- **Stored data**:
*** Begin section ***
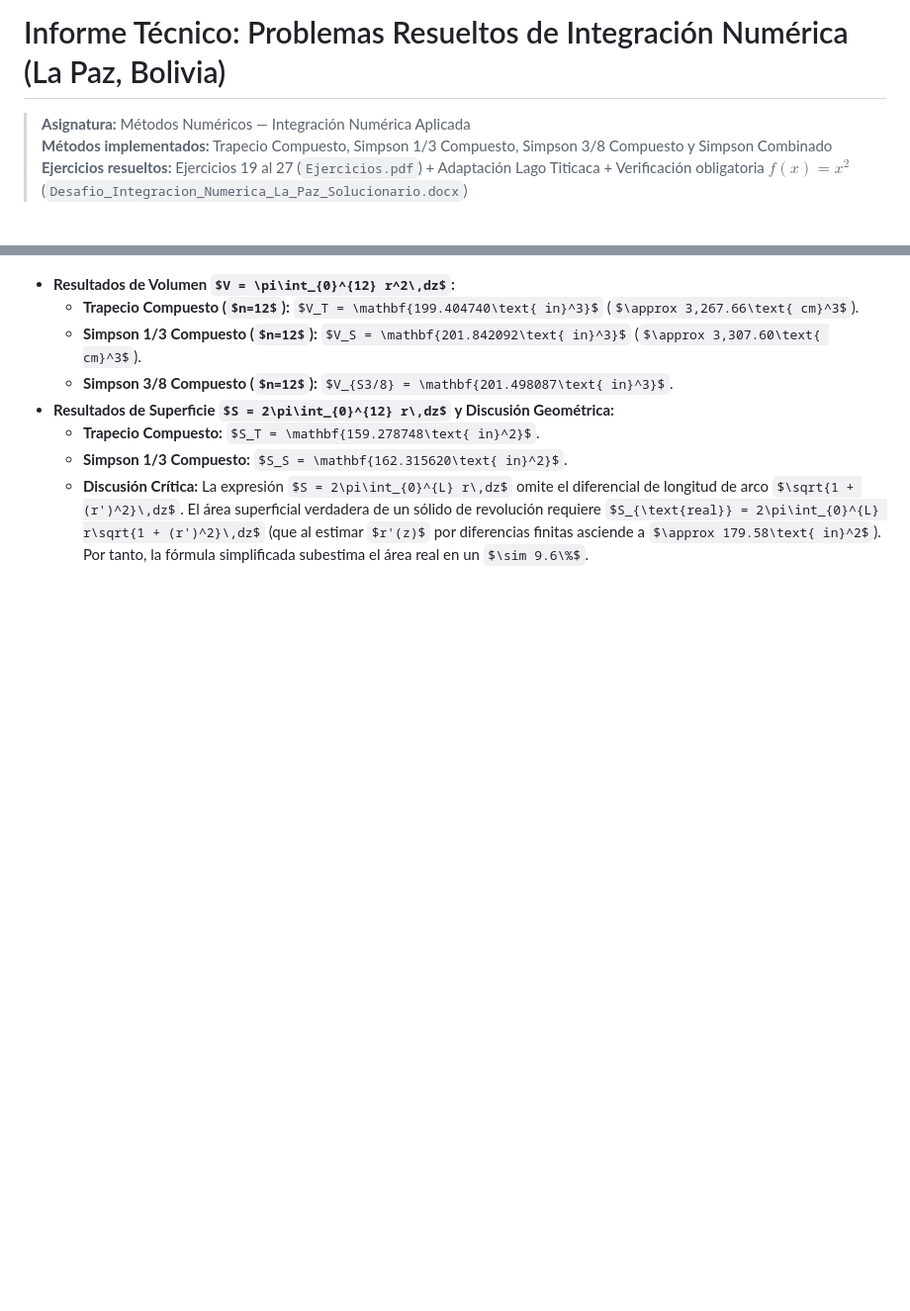
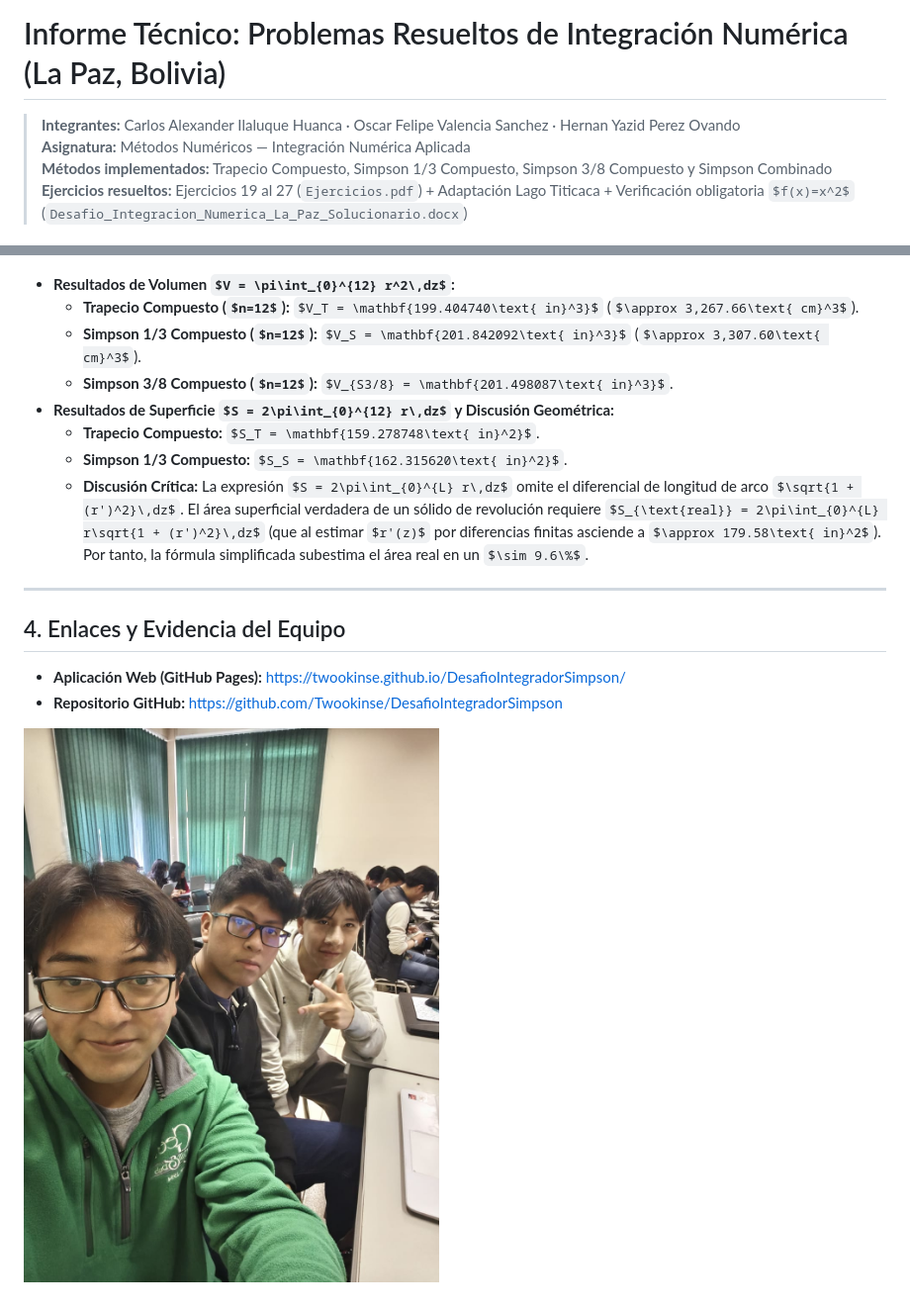
Before and after one commit to Twookinse/DesafioIntegradorSimpson, a Markdown page: INFORME_PROBLEMAS_RESUELTOS.md, 2 parts joined by grey strips. Shown at 99% size. GitHub-like rendering; some formulas as TeX source; blank space fills up the shorter version.

```diff
--- a/INFORME_PROBLEMAS_RESUELTOS.md
+++ b/INFORME_PROBLEMAS_RESUELTOS.md
@@ -1,5 +1,6 @@
 # Informe Técnico: Problemas Resueltos de Integración Numérica (La Paz, Bolivia)
 
+> **Integrantes:** Carlos Alexander Ilaluque Huanca · Oscar Felipe Valencia Sanchez · Hernan Yazid Perez Ovando
 > **Asignatura:** Métodos Numéricos — Integración Numérica Aplicada
 > **Métodos implementados:** Trapecio Compuesto, Simpson 1/3 Compuesto, Simpson 3/8 Compuesto y Simpson Combinado
 > **Ejercicios resueltos:** Ejercicios 19 al 27 (`Ejercicios.pdf`) + Adaptación Lago Titicaca + Verificación obligatoria $f(x)=x^2$ (`Desafio_Integracion_Numerica_La_Paz_Solucionario.docx`)
@@ -222,3 +223,12 @@ De acuerdo con los criterios de evaluación del solucionario (*"Incorporar compa
   * **Trapecio Compuesto:** $S_T = \mathbf{159.278748\text{ in}^2}$.
   * **Simpson 1/3 Compuesto:** $S_S = \mathbf{162.315620\text{ in}^2}$.
   * **Discusión Crítica:** La expresión $S = 2\pi\int_{0}^{L} r\,dz$ omite el diferencial de longitud de arco $\sqrt{1 + (r')^2}\,dz$. El área superficial verdadera de un sólido de revolución requiere $S_{\text{real}} = 2\pi\int_{0}^{L} r\sqrt{1 + (r')^2}\,dz$ (que al estimar $r'(z)$ por diferencias finitas asciende a $\approx 179.58\text{ in}^2$). Por tanto, la fórmula simplificada subestima el área real en un $\sim 9.6\%$.
+
+---
+
+## 4. Enlaces y Evidencia del Equipo
+
+* **Aplicación Web (GitHub Pages):** [https://twookinse.github.io/DesafioIntegradorSimpson/](https://twookinse.github.io/DesafioIntegradorSimpson/)
+* **Repositorio GitHub:** [https://github.com/Twookinse/DesafioIntegradorSimpson](https://github.com/Twookinse/DesafioIntegradorSimpson)
+
+![Evidencia del Equipo en Laboratorio](Imagen.jpeg)
```
Also changed, not shown: README.md (+14 -0 lines).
*** End section ***
- **Task instructions**:
Write out the entries word for word. Skip the pictures.

- **Answer space**:
Before and after one commit to Twookinse/DesafioIntegradorSimpson, a Markdown page: INFORME_PROBLEMAS_RESUELTOS.md, 2 parts joined by grey strips. Shown at 99% size. GitHub-like rendering; some formulas as TeX source; blank space fills up the shorter version.

```diff
--- a/INFORME_PROBLEMAS_RESUELTOS.md
+++ b/INFORME_PROBLEMAS_RESUELTOS.md
@@ -1,5 +1,6 @@
 # Informe Técnico: Problemas Resueltos de Integración Numérica (La Paz, Bolivia)
 
+> **Integrantes:** Carlos Alexander Ilaluque Huanca · Oscar Felipe Valencia Sanchez · Hernan Yazid Perez Ovando
 > **Asignatura:** Métodos Numéricos — Integración Numérica Aplicada
 > **Métodos implementados:** Trapecio Compuesto, Simpson 1/3 Compuesto, Simpson 3/8 Compuesto y Simpson Combinado
 > **Ejercicios resueltos:** Ejercicios 19 al 27 (`Ejercicios.pdf`) + Adaptación Lago Titicaca + Verificación obligatoria $f(x)=x^2$ (`Desafio_Integracion_Numerica_La_Paz_Solucionario.docx`)
@@ -222,3 +223,12 @@ De acuerdo con los criterios de evaluación del solucionario (*"Incorporar compa
   * **Trapecio Compuesto:** $S_T = \mathbf{159.278748\text{ in}^2}$.
   * **Simpson 1/3 Compuesto:** $S_S = \mathbf{162.315620\text{ in}^2}$.
   * **Discusión Crítica:** La expresión $S = 2\pi\int_{0}^{L} r\,dz$ omite el diferencial de longitud de arco $\sqrt{1 + (r')^2}\,dz$. El área superficial verdadera de un sólido de revolución requiere $S_{\text{real}} = 2\pi\int_{0}^{L} r\sqrt{1 + (r')^2}\,dz$ (que al estimar $r'(z)$ por diferencias finitas asciende a $\approx 179.58\text{ in}^2$). Por tanto, la fórmula simplificada subestima el área real en un $\sim 9.6\%$.
+
+---
+
+## 4. Enlaces y Evidencia del Equipo
+
+* **Aplicación Web (GitHub Pages):** [https://twookinse.github.io/DesafioIntegradorSimpson/](https://twookinse.github.io/DesafioIntegradorSimpson/)
+* **Repositorio GitHub:** [https://github.com/Twookinse/DesafioIntegradorSimpson](https://github.com/Twookinse/DesafioIntegradorSimpson)
+
+![Evidencia del Equipo en Laboratorio](Imagen.jpeg)
```
Also changed, not shown: README.md (+14 -0 lines).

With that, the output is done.